1st & 2nd November Amati Stringed Instrument Exhibition Success

The 1st and 2nd of November 2015 saw another successful Amati event at the Langham Hotel in Portland Place, Central London. A wide array of violins, violas, cellos and bows (not to mention the interesting array of their chaperones) graced the large ball room and tables were festooned with offerings like so many Christmas dinners.  As usual, the Adam Whone stand was present with a good display of fine violins, violas and bows. Of particular note at this exhibition were some of the wonderful bows on offer, and the Whone stand was no exception with a specially enhanced display of items. These included fine bows by Henry, Sartory, Voirin, Lamy, Vigneron, Thomassin, Tubbs, Hill and many others. Other wonderful bows seen at the exhibition included fine examples of Tourte, Peccatte, Henry and Pajeot. Two exhibitors even made it from Japan – the Chaconne violin company, and the Sunrise Auction company – each with an interesting selection of instruments and bows.

The days were interspersed with waves of people moving between this auction and that. The Amati event always coincides with the various auctions present (and expanding at a surprising rate in recent years, with the exception of Christies, Bonhams and Sothebys who have taken another view).  It was a great opportunity not only to meet with old friends and colleagues, but also to make new acquaintances from the growing number of people who are finding out about this interesting and prestigious London happening.

An evening of entertainment followed the Sunday exhibition, presented by Roby Lakatos and his group, this time joined by Tamsin Waley-Cohen, the concert violinist.
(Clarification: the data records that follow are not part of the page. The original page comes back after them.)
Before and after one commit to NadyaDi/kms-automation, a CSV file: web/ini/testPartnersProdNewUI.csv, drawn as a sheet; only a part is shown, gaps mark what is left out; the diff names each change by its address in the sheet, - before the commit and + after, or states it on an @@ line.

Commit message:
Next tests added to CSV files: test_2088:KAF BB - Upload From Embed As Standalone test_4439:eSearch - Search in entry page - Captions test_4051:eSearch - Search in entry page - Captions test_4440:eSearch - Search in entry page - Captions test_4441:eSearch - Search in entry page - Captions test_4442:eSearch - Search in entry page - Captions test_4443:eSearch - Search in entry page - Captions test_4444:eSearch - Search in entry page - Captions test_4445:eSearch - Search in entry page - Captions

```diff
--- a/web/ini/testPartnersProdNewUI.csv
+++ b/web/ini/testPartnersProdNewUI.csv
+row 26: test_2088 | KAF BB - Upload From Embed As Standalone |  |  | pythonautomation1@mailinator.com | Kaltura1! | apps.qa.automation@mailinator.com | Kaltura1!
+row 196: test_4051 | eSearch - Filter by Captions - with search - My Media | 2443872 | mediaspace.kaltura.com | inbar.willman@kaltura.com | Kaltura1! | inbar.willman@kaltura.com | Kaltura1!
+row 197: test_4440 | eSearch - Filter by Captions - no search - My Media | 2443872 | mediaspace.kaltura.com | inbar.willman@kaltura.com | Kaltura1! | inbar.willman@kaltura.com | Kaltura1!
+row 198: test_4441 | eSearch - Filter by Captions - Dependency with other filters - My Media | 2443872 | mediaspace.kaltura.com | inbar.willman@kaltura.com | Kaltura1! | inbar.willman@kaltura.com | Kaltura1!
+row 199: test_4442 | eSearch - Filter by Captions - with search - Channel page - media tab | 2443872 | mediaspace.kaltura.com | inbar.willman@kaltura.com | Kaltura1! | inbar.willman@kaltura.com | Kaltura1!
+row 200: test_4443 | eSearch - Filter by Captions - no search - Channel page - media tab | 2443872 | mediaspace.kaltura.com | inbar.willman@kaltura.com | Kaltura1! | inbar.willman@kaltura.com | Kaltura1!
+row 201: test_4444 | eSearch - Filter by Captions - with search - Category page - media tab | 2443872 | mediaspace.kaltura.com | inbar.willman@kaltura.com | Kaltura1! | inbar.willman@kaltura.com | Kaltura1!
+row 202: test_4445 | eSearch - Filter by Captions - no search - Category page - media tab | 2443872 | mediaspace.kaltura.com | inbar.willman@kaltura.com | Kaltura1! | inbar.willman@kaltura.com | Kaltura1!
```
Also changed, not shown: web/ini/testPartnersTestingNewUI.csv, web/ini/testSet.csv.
Fingers have rarely moved at such speed along 10 inches of ebony and when the smoke settled, the applause was equally wild.

As usual, the Amati auction was held in conjunction with the exhibition in an adjoining gallery and as if that wasn’t all quite enough to satisfy nearly every appetite, on each day the participants and visitors (entry was and always has been free) were offered drinks and canopes at a reception in the afternoon.

Well worth a visit then…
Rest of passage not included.